Data excerpts
= Beginning of Section =
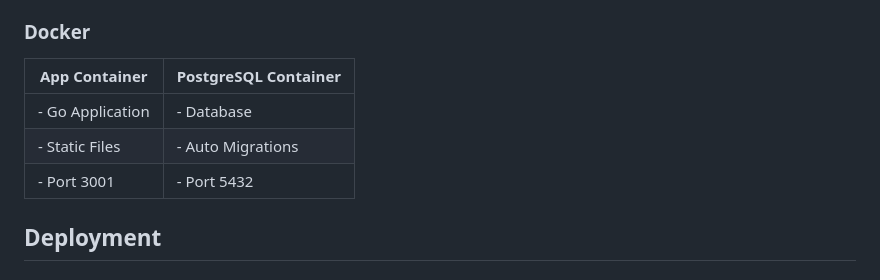
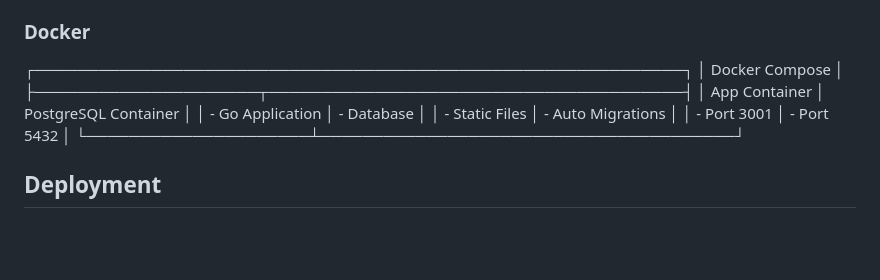
Before and after one commit to HeikkiLu/shawty, a Markdown page: README.md, the part around the change. Rendered like a GitHub page; blank space fills up the shorter version.

Commit message:
Revert "fix table"
This reverts commit 7f0e07eacb99e8d9630ae05a9dd325020928a89f.

```diff
--- a/README.md
+++ b/README.md
@@ -217,12 +217,14 @@ export TEST_DB_PORT=5432
 
 ### Docker
 
-| App Container                       | PostgreSQL Container          |
-|-------------------------------------|-------------------------------|
-| - Go Application                    | - Database                    |
-| - Static Files                      | - Auto Migrations             |
-| - Port 3001                         | - Port 5432                   |
-
+┌─────────────────────────────────────────────────────────────┐
+│                     Docker Compose                         │
+├─────────────────────┬───────────────────────────────────────┤
+│   App Container     │         PostgreSQL Container         │
+│   - Go Application  │         - Database                    │
+│   - Static Files    │         - Auto Migrations            │
+│   - Port 3001       │         - Port 5432                  │
+└─────────────────────┴───────────────────────────────────────┘
 
 
 
```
= End of Section =
## Activity
What you give back should match the entries above exactly, except that pictures are dropped.

## Solved problem
Before and after one commit to HeikkiLu/shawty, a Markdown page: README.md, the part around the change. Rendered like a GitHub page; blank space fills up the shorter version.

Commit message:
Revert "fix table"
This reverts commit 7f0e07eacb99e8d9630ae05a9dd325020928a89f.

```diff
--- a/README.md
+++ b/README.md
@@ -217,12 +217,14 @@ export TEST_DB_PORT=5432
 
 ### Docker
 
-| App Container                       | PostgreSQL Container          |
-|-------------------------------------|-------------------------------|
-| - Go Application                    | - Database                    |
-| - Static Files                      | - Auto Migrations             |
-| - Port 3001                         | - Port 5432                   |
-
+┌─────────────────────────────────────────────────────────────┐
+│                     Docker Compose                         │
+├─────────────────────┬───────────────────────────────────────┤
+│   App Container     │         PostgreSQL Container         │
+│   - Go Application  │         - Database                    │
+│   - Static Files    │         - Auto Migrations            │
+│   - Port 3001       │         - Port 5432                  │
+└─────────────────────┴───────────────────────────────────────┘
 
 
 
```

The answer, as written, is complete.